[User interface change data]

————

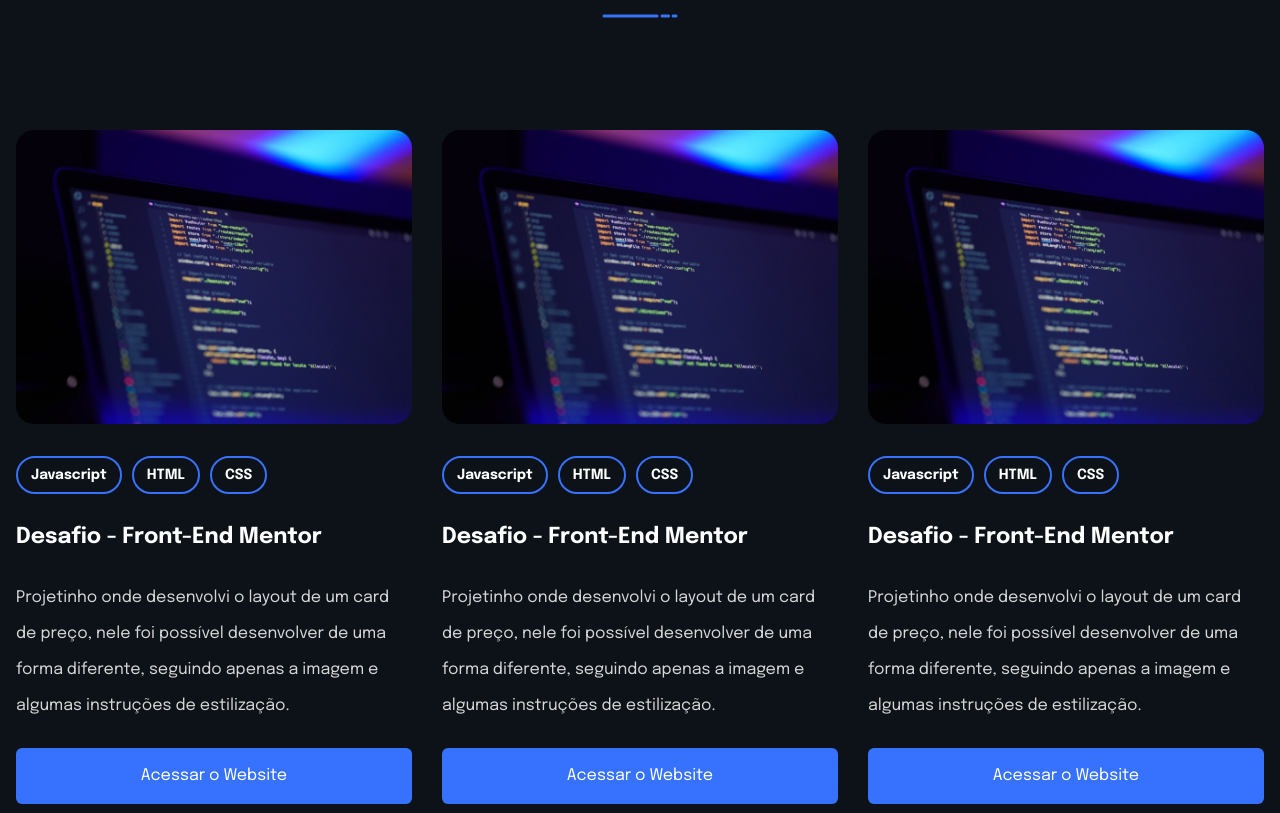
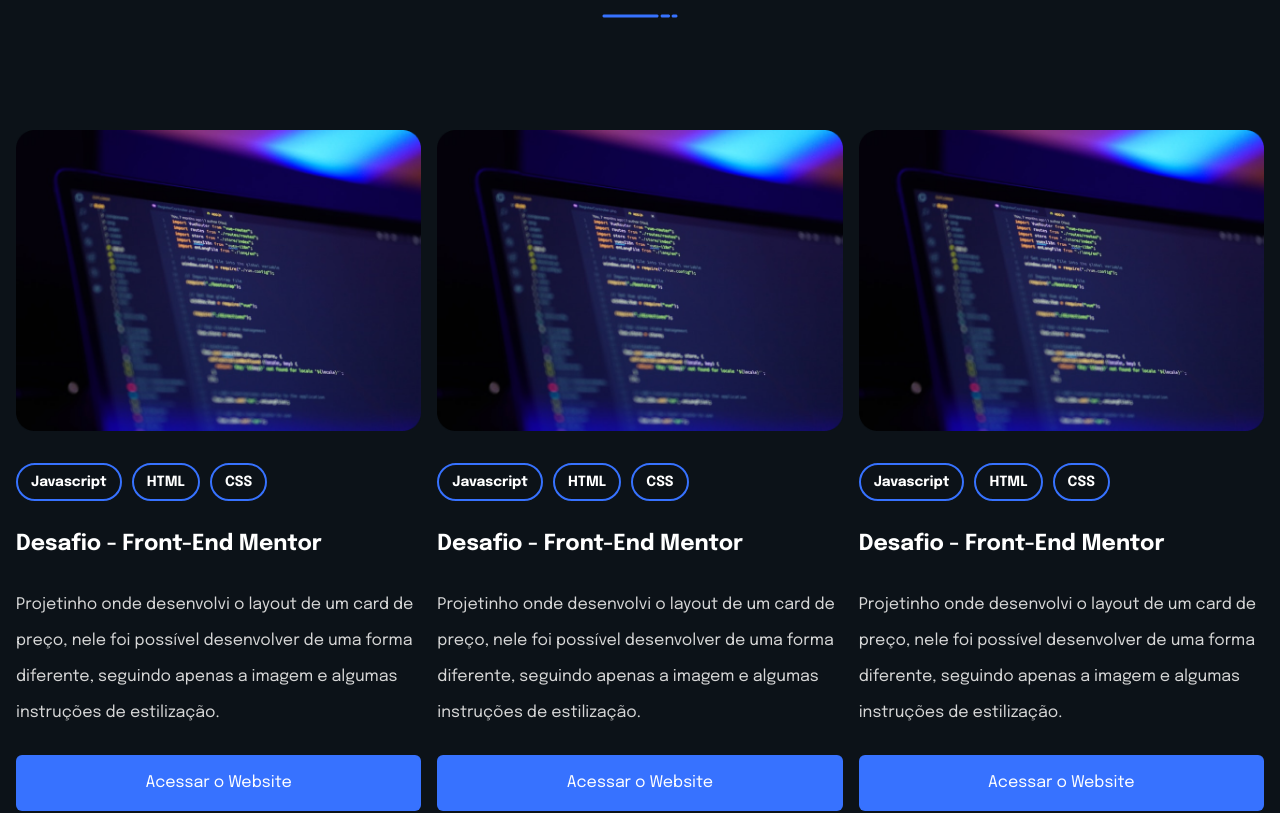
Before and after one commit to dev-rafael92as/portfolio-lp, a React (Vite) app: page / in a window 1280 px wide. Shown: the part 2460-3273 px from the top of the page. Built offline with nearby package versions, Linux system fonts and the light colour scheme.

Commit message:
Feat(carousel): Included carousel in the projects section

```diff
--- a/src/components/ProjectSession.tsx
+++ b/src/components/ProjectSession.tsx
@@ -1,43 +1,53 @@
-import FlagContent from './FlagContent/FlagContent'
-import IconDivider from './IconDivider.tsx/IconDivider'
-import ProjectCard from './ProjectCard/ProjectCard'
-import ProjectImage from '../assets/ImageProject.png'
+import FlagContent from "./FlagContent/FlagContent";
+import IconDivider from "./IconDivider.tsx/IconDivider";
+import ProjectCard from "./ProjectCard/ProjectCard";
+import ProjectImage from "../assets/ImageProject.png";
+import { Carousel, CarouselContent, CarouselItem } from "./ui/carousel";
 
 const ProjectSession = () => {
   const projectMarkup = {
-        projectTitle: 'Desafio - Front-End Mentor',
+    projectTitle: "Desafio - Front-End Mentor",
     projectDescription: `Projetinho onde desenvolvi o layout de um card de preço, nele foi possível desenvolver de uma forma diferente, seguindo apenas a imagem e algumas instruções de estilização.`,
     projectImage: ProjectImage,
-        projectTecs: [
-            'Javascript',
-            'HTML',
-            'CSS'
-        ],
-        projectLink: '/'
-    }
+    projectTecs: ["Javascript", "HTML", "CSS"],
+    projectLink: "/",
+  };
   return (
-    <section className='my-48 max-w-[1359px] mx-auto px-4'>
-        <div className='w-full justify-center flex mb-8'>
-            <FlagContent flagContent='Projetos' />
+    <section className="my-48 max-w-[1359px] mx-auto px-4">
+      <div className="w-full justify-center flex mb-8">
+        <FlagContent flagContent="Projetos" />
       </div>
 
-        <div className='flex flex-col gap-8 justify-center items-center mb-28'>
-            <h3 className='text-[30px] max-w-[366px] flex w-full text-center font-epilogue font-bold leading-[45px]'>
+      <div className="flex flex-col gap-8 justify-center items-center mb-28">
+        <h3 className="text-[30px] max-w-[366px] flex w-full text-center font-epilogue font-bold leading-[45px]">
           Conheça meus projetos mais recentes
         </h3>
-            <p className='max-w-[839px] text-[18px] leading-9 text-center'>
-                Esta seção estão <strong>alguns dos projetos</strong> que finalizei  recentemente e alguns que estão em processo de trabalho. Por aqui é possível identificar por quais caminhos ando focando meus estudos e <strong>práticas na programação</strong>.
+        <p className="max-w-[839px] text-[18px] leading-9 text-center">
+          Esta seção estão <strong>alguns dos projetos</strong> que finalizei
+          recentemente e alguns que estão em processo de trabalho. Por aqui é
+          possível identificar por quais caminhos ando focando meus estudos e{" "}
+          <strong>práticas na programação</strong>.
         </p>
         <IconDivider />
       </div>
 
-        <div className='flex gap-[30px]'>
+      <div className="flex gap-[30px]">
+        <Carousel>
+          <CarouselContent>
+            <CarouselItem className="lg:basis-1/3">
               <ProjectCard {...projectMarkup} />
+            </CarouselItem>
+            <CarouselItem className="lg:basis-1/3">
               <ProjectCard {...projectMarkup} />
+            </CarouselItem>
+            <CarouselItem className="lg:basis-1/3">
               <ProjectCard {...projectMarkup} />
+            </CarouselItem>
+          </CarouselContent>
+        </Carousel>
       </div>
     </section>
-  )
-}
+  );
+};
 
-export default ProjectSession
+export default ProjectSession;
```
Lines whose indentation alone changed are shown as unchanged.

————

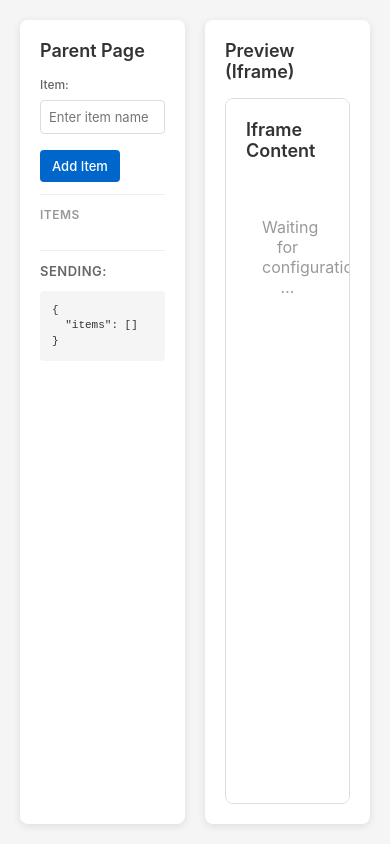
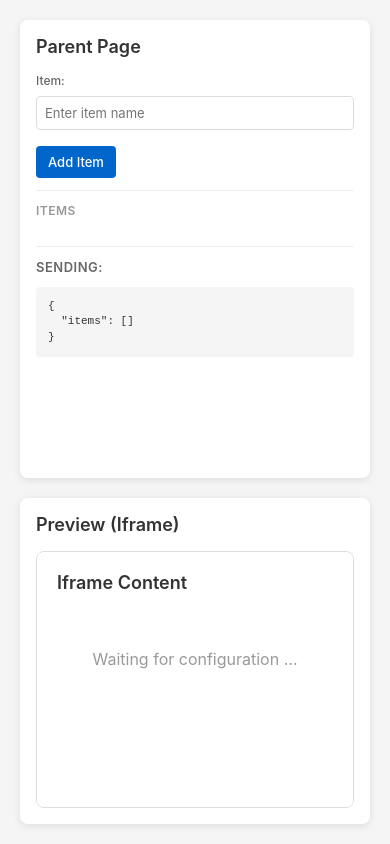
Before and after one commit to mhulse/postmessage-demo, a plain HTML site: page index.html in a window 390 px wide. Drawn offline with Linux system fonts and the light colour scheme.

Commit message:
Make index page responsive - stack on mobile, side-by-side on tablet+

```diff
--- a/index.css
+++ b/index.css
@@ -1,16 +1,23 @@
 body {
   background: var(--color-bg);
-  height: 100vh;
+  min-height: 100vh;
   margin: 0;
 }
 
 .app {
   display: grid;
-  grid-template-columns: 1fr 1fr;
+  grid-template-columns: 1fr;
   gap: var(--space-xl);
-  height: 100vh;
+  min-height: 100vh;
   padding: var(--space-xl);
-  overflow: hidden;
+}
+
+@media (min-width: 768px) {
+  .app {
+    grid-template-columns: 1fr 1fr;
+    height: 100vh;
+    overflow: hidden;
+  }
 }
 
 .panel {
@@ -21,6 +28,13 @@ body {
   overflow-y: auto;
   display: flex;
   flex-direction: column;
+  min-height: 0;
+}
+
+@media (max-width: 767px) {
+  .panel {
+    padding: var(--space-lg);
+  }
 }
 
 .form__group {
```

————

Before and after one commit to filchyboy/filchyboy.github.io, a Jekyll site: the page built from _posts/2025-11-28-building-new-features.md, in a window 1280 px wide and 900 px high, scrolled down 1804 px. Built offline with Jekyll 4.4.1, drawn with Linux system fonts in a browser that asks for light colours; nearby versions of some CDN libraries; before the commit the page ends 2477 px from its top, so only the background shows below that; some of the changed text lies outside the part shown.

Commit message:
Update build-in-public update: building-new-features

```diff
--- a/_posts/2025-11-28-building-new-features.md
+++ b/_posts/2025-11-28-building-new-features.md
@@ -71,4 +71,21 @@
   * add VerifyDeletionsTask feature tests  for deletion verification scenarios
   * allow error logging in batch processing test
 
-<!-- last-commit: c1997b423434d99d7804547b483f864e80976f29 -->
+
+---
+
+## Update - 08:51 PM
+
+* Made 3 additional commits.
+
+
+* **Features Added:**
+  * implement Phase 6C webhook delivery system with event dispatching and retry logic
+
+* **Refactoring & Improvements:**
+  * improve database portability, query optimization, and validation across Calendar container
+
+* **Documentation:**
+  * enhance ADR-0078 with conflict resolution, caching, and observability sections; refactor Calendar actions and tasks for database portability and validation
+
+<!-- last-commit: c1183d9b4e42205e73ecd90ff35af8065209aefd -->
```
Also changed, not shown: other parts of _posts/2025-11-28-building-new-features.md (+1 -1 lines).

————

## What you should do:
Every line that holds the word "grid" should be copied from the records above.

## Solution to this problem:
   display: grid;
-  grid-template-columns: 1fr 1fr;
+  grid-template-columns: 1fr;
+    grid-template-columns: 1fr 1fr;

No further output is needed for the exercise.